With hope borne of nothing more than a fresh year, I dream on: That we all woke up to the inequity that has passed for national values for too many years. The reckless obsession with the glittering lights of our economy, dairying and tourism, illustrate how self-interest has overtaken public interest as a legitimate goal. I couldn’t resist showing, with minor deletions, Charlotte Bronte’s view of this clash of values in Shirley, published in 1849:
‘All men, taken singly, are more or less selfish, and taken in bodies they are intensely so; the mercantile classes illustrate it strikingly. They are too oblivious of every national consideration but that of extending their own commerce.
A land ruled by them alone would too often make ignominious submission to mammon. During the late war, the tradesmen of England would have endured buffets from the French on the right cheek and on the left; their cloak they would have given to Napoleon, and then have politely offered him their coat also, nor would they have withheld their waistcoat if urged; they would have prayed permission only to retain their one other garment, for the sake of the purse in its pocket.
Not one spark of spirit, not one symptom of resistance would they have shown till the hand of the Corsican bandit had grasped that beloved purse; then perhaps, transfigured at once into British bulldogs, they would have sprung at the robber’s throat, and there they would have fastened, and there hung-inveterate, insatiable-till the treasure had been restored.
Tradesmen, when they speak against war, always profess to hate it because it is a bloody and barbarous proceeding; you would think to hear them talk, that they are peculiarly civilized, especially gentle and kindly of disposition to their fellow-men. This is not the case.
Many of them are extremely narrow and cold-hearted, have no good feeling for any class but their own, are distant-even hostile-to all others; call them useless; seem to question their right to exist; seem to grudge them the very air they breath, and to think the circumstances of their eating, drinking, and living in decent houses quite unjustifiable.

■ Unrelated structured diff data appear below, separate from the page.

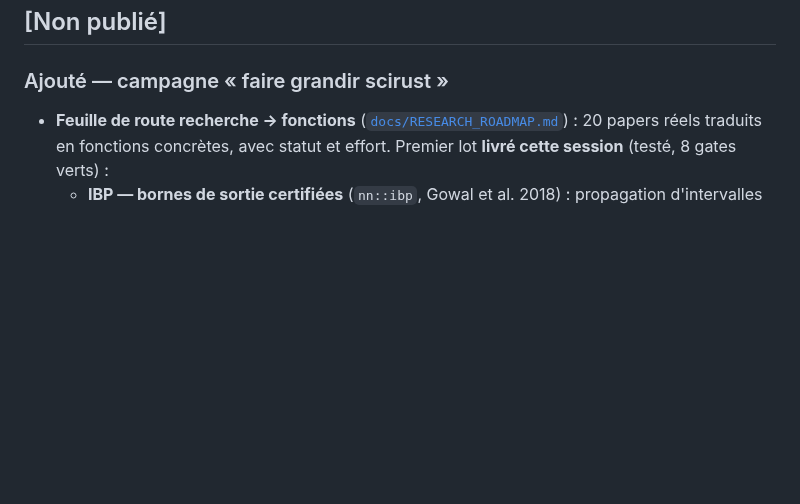
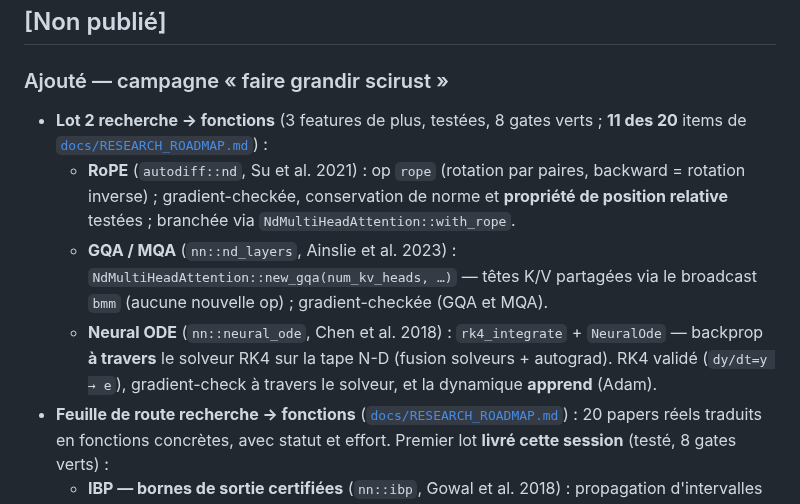
Before and after one commit to CHECKUPAUTO/scirust, a Markdown page: CHANGELOG.md, the part around the change. GitHub-like rendering; blank space fills up the shorter version.

```diff
--- a/CHANGELOG.md
+++ b/CHANGELOG.md
@@ -6,6 +6,19 @@ versions sémantiques à partir de la prochaine release taguée.
 ## [Non publié]
 
 ### Ajouté — campagne « faire grandir scirust »
+- **Lot 2 recherche → fonctions** (3 features de plus, testées, 8 gates verts ;
+  **11 des 20** items de [`docs/RESEARCH_ROADMAP.md`](docs/RESEARCH_ROADMAP.md)) :
+  - **RoPE** (`autodiff::nd`, Su et al. 2021) : op `rope` (rotation par paires,
+    backward = rotation inverse) ; gradient-checkée, conservation de norme et
+    **propriété de position relative** testées ; branchée via
+    `NdMultiHeadAttention::with_rope`.
+  - **GQA / MQA** (`nn::nd_layers`, Ainslie et al. 2023) :
+    `NdMultiHeadAttention::new_gqa(num_kv_heads, …)` — têtes K/V partagées via le
+    broadcast `bmm` (aucune nouvelle op) ; gradient-checkée (GQA et MQA).
+  - **Neural ODE** (`nn::neural_ode`, Chen et al. 2018) : `rk4_integrate` +
+    `NeuralOde` — backprop **à travers** le solveur RK4 sur la tape N-D (fusion
+    solveurs + autograd). RK4 validé (`dy/dt=y → e`), gradient-check à travers
+    le solveur, et la dynamique **apprend** (Adam).
 - **Feuille de route recherche → fonctions** ([`docs/RESEARCH_ROADMAP.md`](docs/RESEARCH_ROADMAP.md)) :
   20 papers réels traduits en fonctions concrètes, avec statut et effort. Premier
   lot **livré cette session** (testé, 8 gates verts) :
```
Also changed, not shown: LIVESTATE.md (+13 -0 lines), docs/RESEARCH_ROADMAP.md (+12 -12 lines).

They do not know what others do in the way of helping, or teaching their race; they will not trouble themselves to inquire; whoever is not in trade is accused of eating the bread of idleness, of passing a useless existence. Long may it be ere England really become a nation of shopkeepers.”